Battles of the Viking age rage around the person of the king or chieftain leading an army or force of raiders.  The cause for which the warriors fight is their king or chief, they may devout believers in their faith but it is not for their god they fight.  They may proudly call themselves Danes, Norwegians or Englishmen but it is not their nation for which they fight.  They would have no concept of a political system but ironically this is what the fight for, they fight for their monarch or chief.  They do not necessarily do this for love of the man in that position, they do it for honour and self-interest.  A man’s honour is everything and without it he is nothing and has nothing, no man respects another without honour.  But even an honourable man cannot survive on honour alone hence the self-interest, the king or chief retains the loyalty of his followers by rewarding their good and brave deeds carried out in his name.  The king or chief feeds, clothes and houses his most loyal warriors, his hearth troop, and gives them special gifts when their service has been of a high standard.  On retirement from the king’s hearth troop he will bestow a grant of land upon them ensuring their comfortable retirement and the presence of a loyal man in the general populace.  Other rewards might be position and title and one of the most prestigious and sought was as the king’s standard bearer.

The warrior chosen had to be brave and skilled for he would stand beside or right behind his king and along with him would be the centre of attention for the king’s enemies.  The fiercest fighting would be around the king or chief for even though one side might be getting the worst of the struggle a single killing blow to the enemy king or chief would bring them victory, though the hearth troop would stand over their kings body and protect it or die many of the lesser warriors on hearing of their lords demise would see little point in risking their live further.

The standard bearer, being the closest warrior to the king or chief would be keen to keep his lord from harm and would be as close to him as possible.  With the standard in his left hand the standard bearer would only have his sword to protect his lord, tucked close to his lord so as to benefit from the protection of the kings shield he would use his sword to parry any blows aimed at the king.  So close to his king or chief would he stand that they might seem to move and fight as one, a single two headed beast with two sharp claws.  Everyone, friend or foe can see where the king or chief is because the standard is held high for all to see.
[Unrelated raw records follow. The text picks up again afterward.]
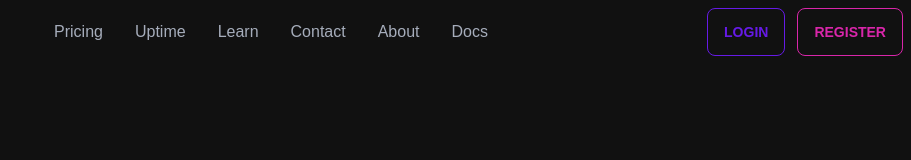
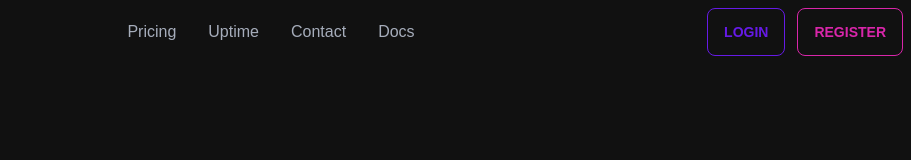
Before and after one commit to EgloDevelopment/Website, a React (Vite) app: page /contact in a window 1280 px wide. Shown: the top 160 px of the page, without its empty margins (369-1280 px from the left). Built offline with nearby package versions, Linux system fonts and the light colour scheme.

Commit message:
Made simpler because mobile users

```diff
--- a/src/Components/Sidebar/Sidebar.jsx
+++ b/src/Components/Sidebar/Sidebar.jsx
@@ -32,16 +32,12 @@ const Sidebar = () => {
                 <a>Pricing</a>
               </li>
               <li>
-                <a href="https://uptime.eglo.pw" target="_blank">Uptime</a>
-              </li>
-              <li>
-                <a>Learn</a>
+                <a href="https://uptime.eglo.pw" target="_blank">
+                  Uptime
+                </a>
               </li>
               <li>
                 <a href="/contact">Contact</a>
-              </li>
-              <li>
-                <a>About</a>
               </li>
               <li>
                 <a>Docs</a>
@@ -55,16 +51,12 @@ const Sidebar = () => {
               <a>Pricing</a>
             </li>
             <li>
-              <a href="https://uptime.eglo.pw" target="_blank">Uptime</a>
-            </li>
-            <li>
-              <a>Learn</a>
+              <a href="https://uptime.eglo.pw" target="_blank">
+                Uptime
+              </a>
             </li>
             <li>
               <a href="/contact">Contact</a>
-            </li>
-            <li>
-              <a>About</a>
             </li>
             <li>
               <a>Docs</a>
```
Should the king or chief fall the standard bearer will step before him and protect him until he rises again, or if dead until all the enemy are defeated or he himself is slain.  The standard bearer will call on the rest of the hearth troop to rally around their fallen lord and do likewise, no greater shame can a man bear than to return home without their lord unless he is fully avenged, and even then they will be lesser men for having allowed their lord to die.

Almost as great a shame is incurred if the standard is lost to the enemy, a lost standard give heart to the foe and disheartens the king’s host. To see their king’s standard amongst the enemy without him under it is a great shame and only quick action will save the army from breaking, the king and his hearth troop must throw themselves at the enemy to regain their lost honour and the kings loyal men must call his host to follow.  Quick action of this sort can turn shameful defeat into glorious victory.

No lord will set foot on the field of battle without a standard or banner. And army that has none is not and army, it is a band of brigands and dishonoured men without leadership.  The king’s host standing proudly under his standard will take heart seeing that their foe has no honour and can be relied on to run at the first setback.

The standard bearer is the first of the king’s champions, he is the most skilled and trusted warrior of the hearth troop and can be relied upon in every circumstance to be beside his lord.  Standard bearer is the greatest honour the king can bestow on one of his warriors, no prouder boast can a warrior make than that he was his kings standard bearer.